If you or someone you know have been in a short-term de facto relationship and are unsure of your legal rights, you may like to read on.
It is a common perception that to have any legal rights on the breakdown of a de facto relationship, that the relationship needed to (a) have been at least two years in duration or (b) have produced a child. Whilst these are the starting points, they are not the whole story.
In fact, the Family Court Act 1997 provides that a de facto partner may apply to the Family Court for orders where that person has made certain substantial contributions and where a failure to make the orders sought would result in serious injustice to that person. This provision reflects the fact that many people do not simply wait two years or until a child is born before they invest themselves heavily into their de facto relationship. Indeed, for many people, moving into a shared home or purchasing significant assets together can happen within a matter of months of the relationship forming.
To illustrate this point, Jenny and Jermaine enter a de facto relationship. Jenny has savings, owns her own car outright and is in a well-paid, secure job. Jermaine, not so much but he seems to be a really nice guy and his family are great. Three months in, they decide to move into a rental together. Jenny is the sole name on the 12 month lease as Jermaine has a poor credit rating which he blames on a former girlfriend ‘running up his credit card’ without his knowledge. Jenny pays the whole of the bond but they agree to each pay 50% of the weekly rental and household expenses. She also buys a lot of furniture and whiteware for the house. All up she spends $10,000. A month later Jermaine loses his job and with no substantial savings to fall back in Jenny is soon paying Jermaine’s 50% of the rent and household expenses, as well as paying for Jermaine’s mobile phone and his other day-to-day living expenses, which for the next nine months amounts to $25,000.
Three months later after not having been able to find alternative employment, Jermaine decides to set-up his own business. Jenny has her reservations about this course of action but she wants to be supportive and seeing as the bank has said no, she lends Jermaine the $25,000 he says he needs to get started. They do not document the fact that it was a loan, even though it was agreed that Jermaine would pay her back gradually once his business was making money. Jermaine does get some work initially, but he tells Jenny it is not enough money to start paying her back. From time to time Jermaine also asks Jenny to pay for business expenses such as insurance premiums and additional equipment. Each time he assures her he will pay her back. All up Jenny lends Jermaine a further $5,000.

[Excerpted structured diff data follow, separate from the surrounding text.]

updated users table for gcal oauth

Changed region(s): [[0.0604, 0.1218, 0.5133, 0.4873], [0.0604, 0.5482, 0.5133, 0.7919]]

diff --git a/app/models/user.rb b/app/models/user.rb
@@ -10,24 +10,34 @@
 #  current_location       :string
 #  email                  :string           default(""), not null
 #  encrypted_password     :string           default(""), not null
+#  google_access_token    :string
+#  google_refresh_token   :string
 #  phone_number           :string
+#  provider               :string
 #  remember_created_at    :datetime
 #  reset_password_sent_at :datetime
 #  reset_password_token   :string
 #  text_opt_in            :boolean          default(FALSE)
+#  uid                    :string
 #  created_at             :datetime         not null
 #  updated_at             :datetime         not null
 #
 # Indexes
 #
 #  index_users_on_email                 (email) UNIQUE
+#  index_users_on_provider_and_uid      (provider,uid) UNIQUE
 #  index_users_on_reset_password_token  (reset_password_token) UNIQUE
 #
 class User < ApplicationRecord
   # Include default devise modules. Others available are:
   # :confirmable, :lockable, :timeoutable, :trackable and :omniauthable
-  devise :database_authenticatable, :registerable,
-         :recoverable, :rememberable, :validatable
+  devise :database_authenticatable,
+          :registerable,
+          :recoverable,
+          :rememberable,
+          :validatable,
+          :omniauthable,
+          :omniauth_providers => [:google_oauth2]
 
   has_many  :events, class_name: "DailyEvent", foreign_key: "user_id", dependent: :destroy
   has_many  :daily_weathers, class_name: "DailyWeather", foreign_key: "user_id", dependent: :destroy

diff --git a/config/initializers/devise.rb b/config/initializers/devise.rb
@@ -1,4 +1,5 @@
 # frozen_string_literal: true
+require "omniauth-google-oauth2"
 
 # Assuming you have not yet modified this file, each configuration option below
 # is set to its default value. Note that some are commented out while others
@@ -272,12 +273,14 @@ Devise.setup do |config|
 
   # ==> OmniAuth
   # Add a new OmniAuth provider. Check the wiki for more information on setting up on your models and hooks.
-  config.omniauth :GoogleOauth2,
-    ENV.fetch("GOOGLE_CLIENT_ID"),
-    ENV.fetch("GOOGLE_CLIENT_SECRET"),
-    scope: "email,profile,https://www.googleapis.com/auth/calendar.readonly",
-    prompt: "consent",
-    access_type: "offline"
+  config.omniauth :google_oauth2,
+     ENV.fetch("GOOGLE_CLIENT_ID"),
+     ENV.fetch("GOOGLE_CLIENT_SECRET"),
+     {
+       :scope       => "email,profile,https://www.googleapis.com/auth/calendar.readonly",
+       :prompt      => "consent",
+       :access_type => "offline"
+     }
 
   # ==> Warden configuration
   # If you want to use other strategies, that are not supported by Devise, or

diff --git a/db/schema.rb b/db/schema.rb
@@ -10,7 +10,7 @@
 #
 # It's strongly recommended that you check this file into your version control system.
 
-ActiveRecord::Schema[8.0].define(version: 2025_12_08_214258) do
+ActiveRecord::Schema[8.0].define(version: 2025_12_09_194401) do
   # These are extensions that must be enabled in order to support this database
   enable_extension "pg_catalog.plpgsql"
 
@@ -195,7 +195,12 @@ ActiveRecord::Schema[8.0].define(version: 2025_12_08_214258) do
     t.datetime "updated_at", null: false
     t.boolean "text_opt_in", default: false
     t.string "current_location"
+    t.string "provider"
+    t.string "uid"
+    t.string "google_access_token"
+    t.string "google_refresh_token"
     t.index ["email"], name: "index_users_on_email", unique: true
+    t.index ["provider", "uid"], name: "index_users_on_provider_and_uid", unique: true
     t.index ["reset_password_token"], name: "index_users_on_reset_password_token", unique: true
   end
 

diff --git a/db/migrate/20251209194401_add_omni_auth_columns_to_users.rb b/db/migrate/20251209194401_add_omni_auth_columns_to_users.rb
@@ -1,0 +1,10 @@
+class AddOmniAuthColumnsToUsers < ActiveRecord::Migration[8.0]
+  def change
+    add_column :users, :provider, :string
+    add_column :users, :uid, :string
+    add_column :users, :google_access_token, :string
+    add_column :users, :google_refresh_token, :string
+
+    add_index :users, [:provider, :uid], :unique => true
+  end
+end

After a year and nine months into the lease, the relationship ends. Jenny comes home from a weekend away to find Jermaine has moved out and taken most of the household items with him. He’s also extensively damaged the garage door and surrounds by accidentally reversing the moving truck into it. Jenny decides to temporarily move back in with her parents. The landlord enforces the balance of the three month lease term, refuses to refund the bond due to the damage to the garage door and sues Jenny for the balance of the repair bill. All up this costs Jenny a further $5,000 to sort out.
In summary, the relationship has cost Jenny a minimum of $70,000. Where to from here? The Family Court Act covers financial contributions and as such, under the above scenario rather than walking away Jenny seeks and obtains a relationship property settlement from Jermaine, and he ultimately borrows the money from his parents to pay her.
Finally, if you have read this far and think that you need some practical advice or assistance in relation to your situation, then now is probably the time to get in touch. Austral Legal can help and we offer an initial discounted 30-minute SmartMove appointment for $80 by phone or in person at our office.